Dozens of growers spoke over the next two hours, and several refrains were heard over and over again. Many said they’re struggling to survive and that this initiative would be the final nail in the coffin for their operations. Others asked the supervisors to formally oppose the initiative and maybe come up with an alternative one themselves. Many said the measure would destroy the industry altogether here in Humboldt County.

“I suggest that we request a full and robust report on this initiative … ,” farmer Nate Whittington said. “Let [voters] see the facts of just how absurd this initiative is, and I think we’ll see that the county will resoundingly vote it down, and then we can move on to more productive discussions.”

Nik Erickson, owner of Full Moon Farms, said the organizers failed to consult the industry. “Small farms were not asked what challenges we were facing, how this initiative would help us and how it would deter corporate cannabis from coming into Humboldt County when in fact it does the exact opposite,” he said. “It creates impossible hurdles for small farms.”

His voice began to tremble as he continued. “This initiative threatens all that we’ve worked so hard for,” he said. “This initiative, in fact, is the extinction of small farms.”

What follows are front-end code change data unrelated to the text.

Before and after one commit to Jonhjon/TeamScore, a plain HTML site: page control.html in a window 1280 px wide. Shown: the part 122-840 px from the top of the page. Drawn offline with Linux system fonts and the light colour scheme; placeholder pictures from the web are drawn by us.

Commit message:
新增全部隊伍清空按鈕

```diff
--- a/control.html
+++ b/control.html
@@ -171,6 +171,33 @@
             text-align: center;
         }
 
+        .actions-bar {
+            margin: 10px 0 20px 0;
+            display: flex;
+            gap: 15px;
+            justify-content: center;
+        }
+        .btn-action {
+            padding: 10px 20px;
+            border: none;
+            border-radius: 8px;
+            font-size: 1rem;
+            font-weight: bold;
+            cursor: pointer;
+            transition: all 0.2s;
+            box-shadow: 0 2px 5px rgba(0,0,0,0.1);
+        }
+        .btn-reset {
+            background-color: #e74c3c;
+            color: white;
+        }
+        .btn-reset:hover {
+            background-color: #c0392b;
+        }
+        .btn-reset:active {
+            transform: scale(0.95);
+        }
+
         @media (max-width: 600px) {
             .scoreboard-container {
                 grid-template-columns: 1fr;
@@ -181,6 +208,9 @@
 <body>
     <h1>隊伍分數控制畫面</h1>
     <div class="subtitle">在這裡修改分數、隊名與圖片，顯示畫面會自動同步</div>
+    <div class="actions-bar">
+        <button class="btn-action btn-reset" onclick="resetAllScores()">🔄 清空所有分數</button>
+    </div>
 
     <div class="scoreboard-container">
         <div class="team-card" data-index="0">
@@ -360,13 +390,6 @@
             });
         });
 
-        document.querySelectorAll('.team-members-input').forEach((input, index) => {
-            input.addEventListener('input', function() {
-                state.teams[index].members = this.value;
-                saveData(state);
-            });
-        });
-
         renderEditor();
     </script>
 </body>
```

After everyone in board chambers had taken their turn, Board Chair Virginia Bass turned it over to people calling in via Zoom. The thrust of the comments remained the same. 

“We are greatly, greatly affected by the overregulation already and with everything we put into our business, our life,” said the owner of Humboldt Renegade Farms. “This was our passion, our livelihood. We can’t take any more. We’re hanging on by a thread. This would really be the nail in the coffin for us.”

When the comment period finally wrapped up, Wilson remarked that the conversation was overdue.

“We shouldn’t have this hearing today; we should have had this hearing the day that there was an initiative put on the table,” he said. Instead, the board was left in what he called “this very locked-in situation” with only the three options.

Madrone pointed out that proponents of an initiative can withdraw it anytime until 88 days before the election, and he implored organizers to engage in discussions.

“I know Betsy to be a person who spent decades in this county working on conflict resolution,” he said, adding that Watson and fellow organizer Mark Thurmond had said they didn’t really want to pursue an initiative in the first place. 

“So I’m not going to give up hope,” Madrone continued. “I really believe it is entirely possible for us as a board, working with our community, to figure out: what are the things we can do to make this all better?”

No date was set for when staff will bring back its analysis of the initiative’s impacts, nor did the board iron out a method for working further with the initiative’s proponents. But with the understanding that the conversation will continue, the board voted unanimously to approve the measure for the March 2024 ballot. 


DOCUMENT: The Humboldt Cannabis Reform Initiative (full text)